Some parents find it difficult to discuss sex with their boys. But, the alternative is not ideal. You definitely don’t want him getting advice from his young friends? Not only that, teaching your son about sex is vital in a world where STDs, unplanned pregnancies and issues of mutual and non-consensual sex often affect an individual’s long-term health and career. Here are ten topics you should plan on discussing with your son when he starts thinking of beginning his young sex life.
1. Unplanned Pregnancies
An unplanned pregnancy could be potentially devastating to your son and your family. The impact of an unplanned pregnancy should be the subject of a thorough and inclusive discussion. The issues of responsibility, timing and prevention regarding an unexpected pregnancy should be framed within an accepted and shared moral framework and that of society at large. The legal and health-related effects should be fully understood. This should not, however, sound like an attempt to employ scare tactics to convince your son of the merits of abstinence. It should instead focus on taking responsibility for one’s actions and understanding that in-the-heat-of-the-moment sex can result in life-changing consequences for him, his partner and both families.
2. It’s a Beautiful Way to Share Affections When the Timing and Circumstances Are Right
Discussing sex with your son should definitely contrast from what he may be hearing from his young friends.
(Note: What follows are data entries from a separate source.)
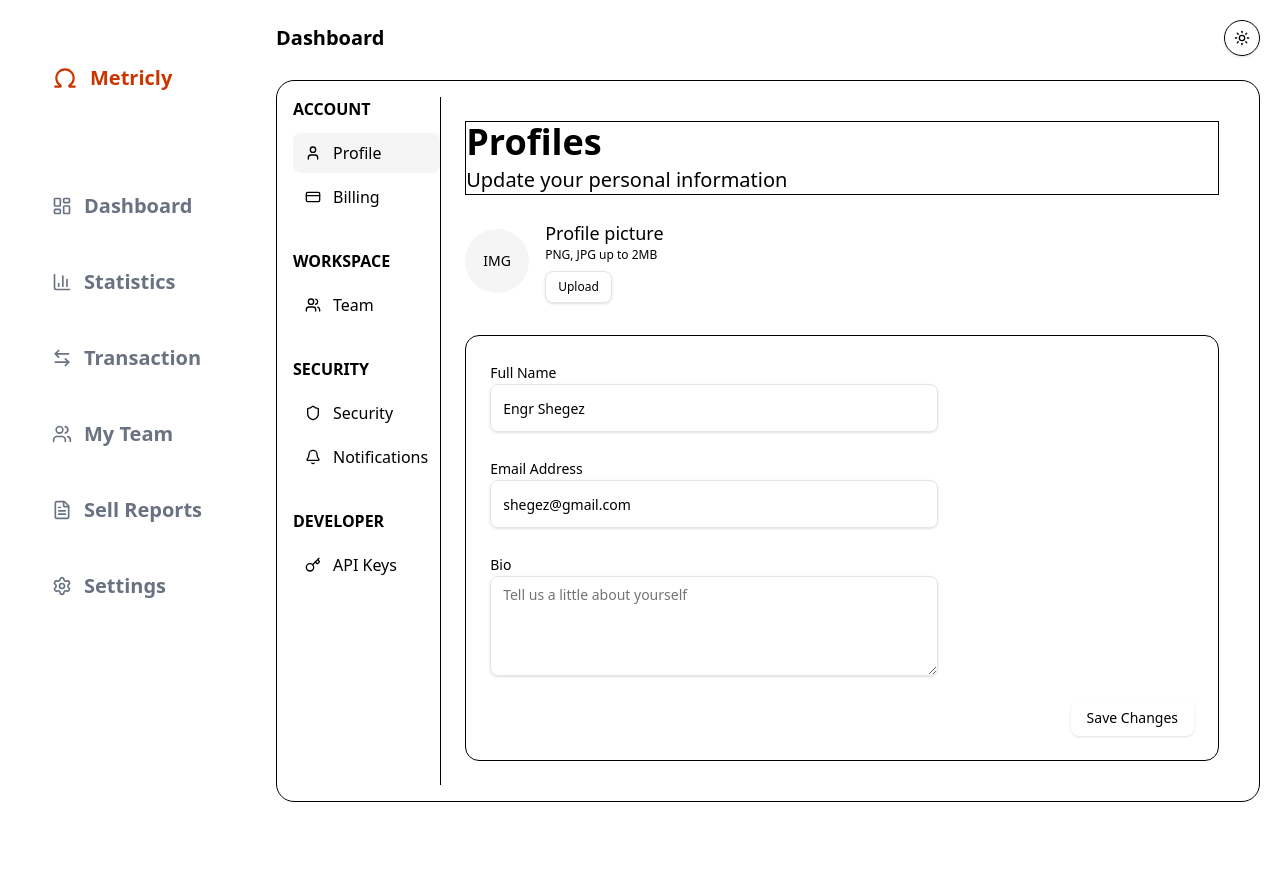
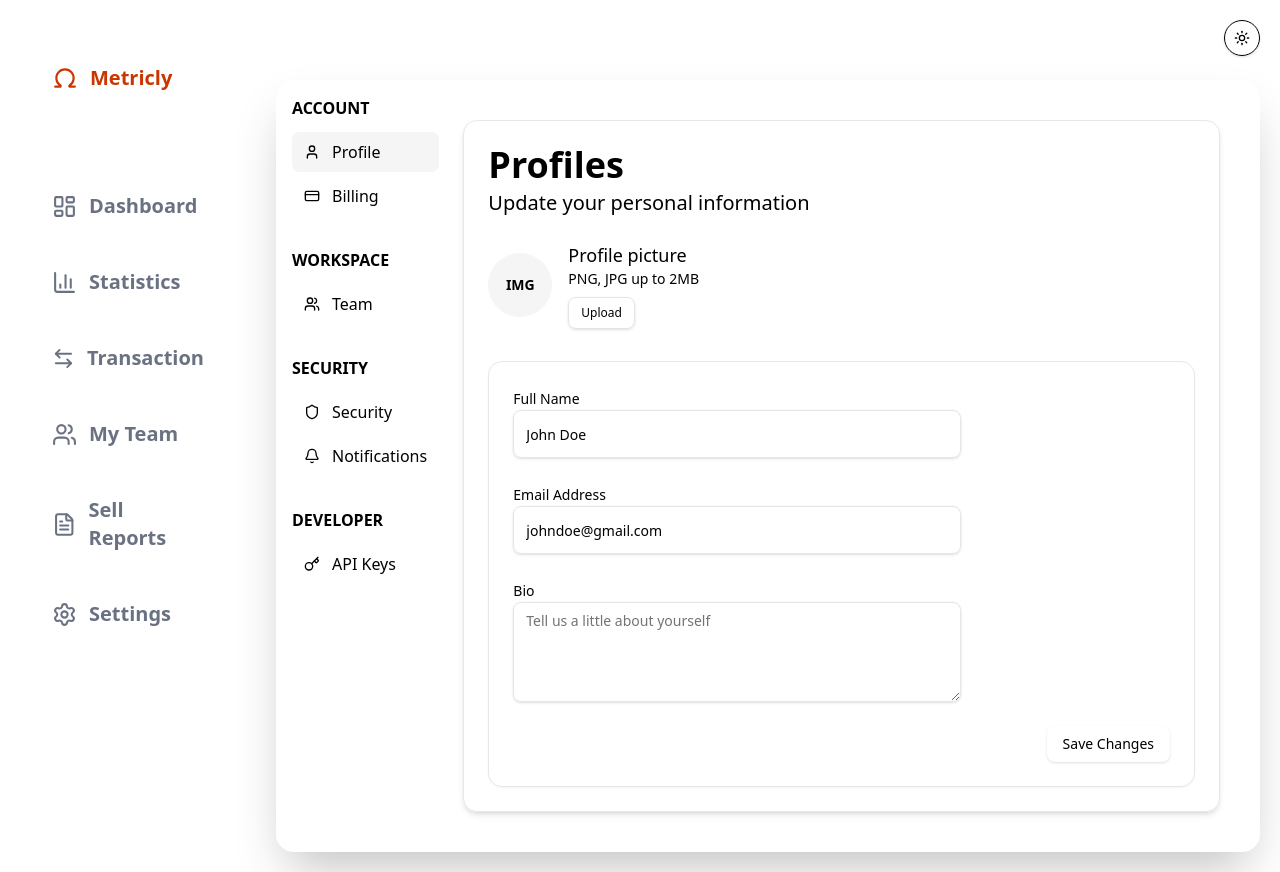
Before and after one commit to Engr-Shegez/metricly, a Next.js app: page /dashboard/settings/profile in a window 1280 px wide. Before the commit the page ends 822 px from the top, so only its background shows below. Built offline with nearby package versions, Linux system fonts and the light colour scheme.

Commit message:
"feat: refactor settings page"

```diff
--- a/src/app/dashboard/layout.tsx
+++ b/src/app/dashboard/layout.tsx
@@ -23,13 +23,13 @@ const DashboardLayout = ({ children }: { children: ReactNode }) => {
               <Menu size={26} />
             </button>
 
-            <h1 className="text-xl font-semibold">Dashboard</h1>
+            {/* <h1 className="text-xl font-semibold">Dashboard</h1> */}
           </div>
 
           <ThemeToggle />
         </header>
 
-        <div className="rounded-2xl border bg-card p-4 shadow-soft-card">
+        <div className="rounded-2xl  border-gray-200 shadow-2xl bg-card p-4 shadow-soft-card">
           {children}
         </div>
       </main>
--- a/src/app/dashboard/reports/page.tsx
+++ b/src/app/dashboard/reports/page.tsx
@@ -74,7 +74,7 @@ const SalesPage = () => {
   ];
 
   return (
-    <div className="space-y-8">
+    <div className="space-y-8 ">
       {/* Header */}
       <div>
         <h1 className="text-3xl font-bold">Sales Reports</h1>
--- a/src/app/dashboard/settings/layout.tsx
+++ b/src/app/dashboard/settings/layout.tsx
@@ -6,7 +6,7 @@ const SettingsLayout = ({ children }: { children: React.ReactNode }) => {
   return (
     <div className="flex ">
       {/* desktop sidebar */}
-      <div className="border-r w-44">
+      <div className=" w-44">
         <SettingsSidebar />
       </div>
       <div className=" flex flex-col">
--- a/src/app/dashboard/settings/profile/page.tsx
+++ b/src/app/dashboard/settings/profile/page.tsx
@@ -3,12 +3,12 @@ import React from "react";
 
 const SettingsContent = () => {
   const user = {
-    name: "Engr Shegez",
-    email: "shegez@gmail.com",
+    name: "John Doe",
+    email: "johndoe@gmail.com",
   };
   return (
-    <div className="space-y-6">
-      <div className="border w-full">
+    <div className="rounded-xl border p-6 border-gray-200 shadow-md space-y-6 ">
+      <div className="w-full">
         <h1 className="text-4xl font-semibold">Profiles</h1>
         <p className="text-muted-foreground text-xl mt-1">
           Update your personal information
--- a/src/components/layout/Sidebar.tsx
+++ b/src/components/layout/Sidebar.tsx
@@ -66,7 +66,7 @@ const Sidebar = ({ open, setOpen }: Props) => {
                   : "text-gray-500"
               }`}
             >
-              <LayoutDashboard size={20} />
+              <LayoutDashboard size={25} />
               Dashboard
             </Link>
           </nav>
@@ -79,7 +79,7 @@ const Sidebar = ({ open, setOpen }: Props) => {
                   : "text-gray-500"
               }`}
             >
-              <BarChart3 size={20} />
+              <BarChart3 size={25} />
               Statistics
             </Link>
           </nav>
@@ -92,7 +92,7 @@ const Sidebar = ({ open, setOpen }: Props) => {
                   : "text-gray-500"
               }`}
             >
-              <ArrowLeftRight size={20} />
+              <ArrowLeftRight size={25} />
               Transaction
             </Link>
           </nav>
@@ -105,7 +105,7 @@ const Sidebar = ({ open, setOpen }: Props) => {
                   : "text-gray-500"
               }`}
             >
-              <Users size={20} />
+              <Users size={25} />
               My Team
             </Link>
           </nav>
@@ -118,7 +118,7 @@ const Sidebar = ({ open, setOpen }: Props) => {
                   : "text-gray-500"
               }`}
             >
-              <FileText size={20} />
+              <FileText size={25} />
               Sell Reports
             </Link>
           </nav>
@@ -131,7 +131,7 @@ const Sidebar = ({ open, setOpen }: Props) => {
                   : "text-gray-500"
               }`}
             >
-              <Settings size={20} />
+              <Settings size={25} />
               Settings
             </Link>
           </nav>
--- a/src/components/layout/profile-form.tsx
+++ b/src/components/layout/profile-form.tsx
@@ -34,13 +34,13 @@ export default function ProfileForm({ user }: Props) {
     <div className="space-y-8 ">
       {/* Avatar Section */}
       <div className="flex items-center gap-4">
-        <div className="h-16 w-16 rounded-full p-4 bg-muted flex items-center justify-center text-sm">
+        <div className="h-16 w-16 rounded-full p-4 bg-muted flex items-center font-semibold justify-center text-sm">
           IMG
         </div>
 
         <div>
           <p className="text-lg font-medium">Profile picture</p>
-          <p className="text-xs text-muted-foreground">PNG, JPG up to 2MB</p>
+          <p className="text-sm text-muted-foreground">PNG, JPG up to 2MB</p>
 
           <Button variant="outline" size="sm" className="mt-2">
             Upload
@@ -49,7 +49,7 @@ export default function ProfileForm({ user }: Props) {
       </div>
 
       {/* Form Card */}
-      <div className="rounded-xl border p-6 space-y-6">
+      <div className="rounded-xl border border-gray-200 shadow-xs p-6 space-y-6">
         {/* Name */}
         <div className="space-y-2">
           <label className="text-sm font-medium">Full Name</label>
--- a/src/components/settings/settingsSidebar.tsx
+++ b/src/components/settings/settingsSidebar.tsx
@@ -1,89 +1,3 @@
-// "use client";
-// import Link from "next/link";
-// import { cn } from "@/lib/utils";
-// import { Sheet, SheetContent, SheetTrigger } from "@/components/ui/sheet";
-// import { Menu } from "lucide-react";
-// import { usePathname } from "next/navigation";
-// import { useState } from "react";
-
-// const navItems = [
-//   { name: "Profile", href: "/dashboard/settings" },
-//   { name: "Billing", href: "/dashboard/settings/billing" },
-//   { name: "Team", href: "/dashboard/settings/team" },
-//   { name: "Security", href: "/dashboard/settings/security" },
-//   { name: "Notification", href: "/dashboard/settings/notifications" },
-//   { name: "API Keys", href: "/dashboard/settings/api-keys" },
-// ];
-
-// type NavLinksProps = {
-//   pathname: string;
-//   onNavigate?: () => void;
-// };
-
-// const NavLinks = ({ pathname, onNavigate }: NavLinksProps) => (
-//   <nav className="flex flex-col gap-1">
-//     {navItems.map((item) => (
-//       <Link
-//         key={item.href}
-//         href={item.href}
-//         onClick={onNavigate}
-//         className={cn(
-//           "text-sm px-3 py-2 rounded-md transition-colors",
-//           pathname.startsWith(item.href)
-//             ? "bg-black text-white dark:bg-white dark:text-black"
-//             : "text-muted-foreground hover:bg-muted hover:text-foreground",
-//         )}
-//       >
-//         {item.name}
-//       </Link>
-//     ))}
-//   </nav>
-// );
-// const SettingsSidebar = ({ children }: { children: React.ReactNode }) => {
-//   const [open, setOpen] = useState(false);
-//   const pathname = usePathname();
-
-//   return (
-//     <div className="flex min-h-screen">
-//       {/* Desktop sidebar */}
-//       <aside className="hidden md:flex w-64 border-r bg-white/60 dark:bg-background backdrop-blur p-6 flex-col">
-//         <h2 className="text-sm font-semibold text-muted-foreground mb-6 uppercase tracking-wide">
-//           Settings
-//         </h2>
-//         <NavLinks pathname={pathname} />
-//       </aside>
-
-//       {/* Right Content Area */}
-//       <div className="flex-1 flex flex-col">
-//         {/* Mobile Top Bar */}
-//         <div className="lg:hidden items-center justify-between p-4 py-3 border-b bg-background/80 backdrop-blur">
-//           <Sheet open={open} onOpenChange={setOpen}>
-//             <SheetTrigger asChild>
-//               <button className="px-4 py-2 rounded-md bg-black text-white text-sm hover:opacity-90 transition">
-//                 <Menu className="w-5 h-5" />
-//               </button>
-//             </SheetTrigger>
-
-//             <SheetContent side="left" className="w-64 p-6">
-//               <h2 className="text-lg font-semibold mb-6">Settings</h2>
-//               <NavLinks pathname={pathname} onNavigate={() => setOpen(false)} />
-//             </SheetContent>
-//           </Sheet>
-//         </div>
-
-//         {/* Page Content */}
-//         <main className="flex-1 overflow-y-auto">
-//           <div className="max-w-3xl mx-auto w-full py-8 px-4 md:px-0">
-//             {children}
-//           </div>
-//         </main>
-//       </div>
-//     </div>
-//   );
-// };
-
-// export default SettingsSidebar;
-
 "use client";
 
 import Link from "next/link";
@@ -93,7 +7,7 @@ import clsx from "clsx";
 import { settingsNav } from "@/components/settings/settings-nav";
 
 type Props = {
-  onNavigate?: () => void; // 👈 for mobile close
+  onNavigate?: () => void; //  for mobile close
 };
 
 export default function SettingsSidebar({ onNavigate }: Props) {
```
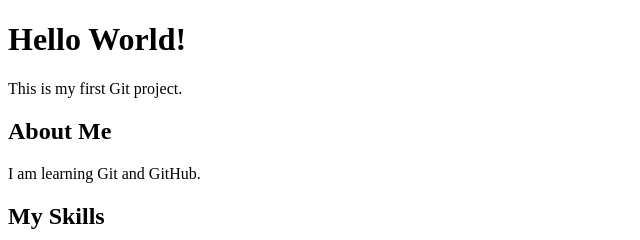
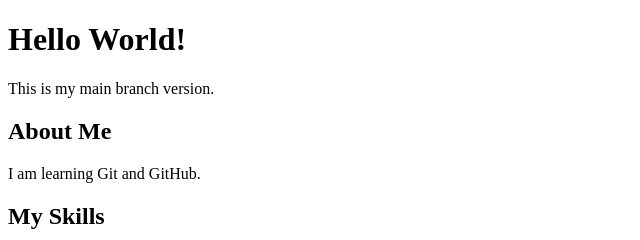
Before and after one commit to Harismitaaiml/my-git-project, a plain HTML site: page index.html in a window 1280 px wide. Shown: the top 240 px of the page, 0-640 px from the left. Drawn offline with Linux system fonts and the light colour scheme.

Commit message:
Update paragraph in master

```diff
--- a/index.html
+++ b/index.html
@@ -5,8 +5,7 @@
 </head>
 <body>
     <h1>Hello World!</h1>
-    <p>This is my first Git project.</p>
-
+    <p>This is my main branch version.</p>
     <section id="about">
         <h2>About Me</h2>
         <p>I am learning Git and GitHub.</p>
```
Aside from some of the more unrealistic biological details that may be circulating among his peers, he could also get the impression that sex is a type of competition. Adolescents are barraged with imagery and societal conceptualizations of a “Top Gun” score-card approach to a young man’s sex life. This is when you need to demonstrate that sex needn’t be that way. The connection between appropriately timed sex and a genuine and sincere mutual affection between two people is the heart of the matter. It’s not all about self-gratification and status despite what the movies, TV, Internet and school-yard pundits often promote.
3. The Mechanics… How Everything Works
Teach your son the basics about sex so that he knows how everything works. It sounds simplistic but it’s better to start from the beginning so everything is covered and nothing is assumed. He may be getting totally incorrect biological facts from who knows where.
4. Effective Birth Control Methods
Your son should know what works all the time and what works some of the time. Teach him about all the natural, contraceptive and prophylactic measures available to him. And most importantly, teach him that birth control is a mutual responsibility. It is not solely his nor his partner’s responsibility. It is the moral responsibility of both. Try to frame your argument around the principals of self respect and responsibility.
5. Sexually Transmitted Diseases
Teaching him about STDs is mandatory. Safe sex is a subject not to be taken lightly. If your son should err in his judgment, it should always be on the side of caution.
6. Mutually Consensual vs. Non-Consensual Sex
Your son should be well aware of the meaning of “no”. No means no regardless of the nature of the relationship. He should know that any act that is not fully consensual could lead to legal issues. Remember, if he respects the other person and they respect him, he shouldn’t have any issues.
Porn is easy for kids to come across, even when they’re not actively seeking it. Be sure your son understands porn is a fantasy. It’s neither a real-world nor an ethical representation of what sex is about.
Sending or receiving sexually explicit pictures of yourself or someone else can lead to serious legal issues. The laws differ from state to state, but it should be avoided everywhere. Digital pictures can show up in unintended places that could bring long-term negative consequences.
9. Mutual Enjoyment; the Giving-and Receiving Aspect
Let your son know that sex is both an enjoyable and positive experience when performed within the framework of respectful giving-and-receiving. It’s never about self-gratification or “scoring”.
Once again, let your son know the discussions you have with him may conflict with what he hears in the streets. So, listen, be open, non-judgemental and straight forward. He needs to know that promiscuity shouldn’t be viewed as a means of achieving street cred. He should also know that promiscuity can be dangerous if he doesn’t protect himself.
An overwhelming task?
If thinking about “the talk” seems overwhelming, don’t fret. Help may be around the corner. There are local educational and community-service organizations, both secular and faith-based, that can help provide your son with the information and guidance he needs to make informed decisions about his relationships and his sexuality. There are also online resources and books on parenting that provide qualified advice on the subject of home-based sex education. If you need help, you can get help.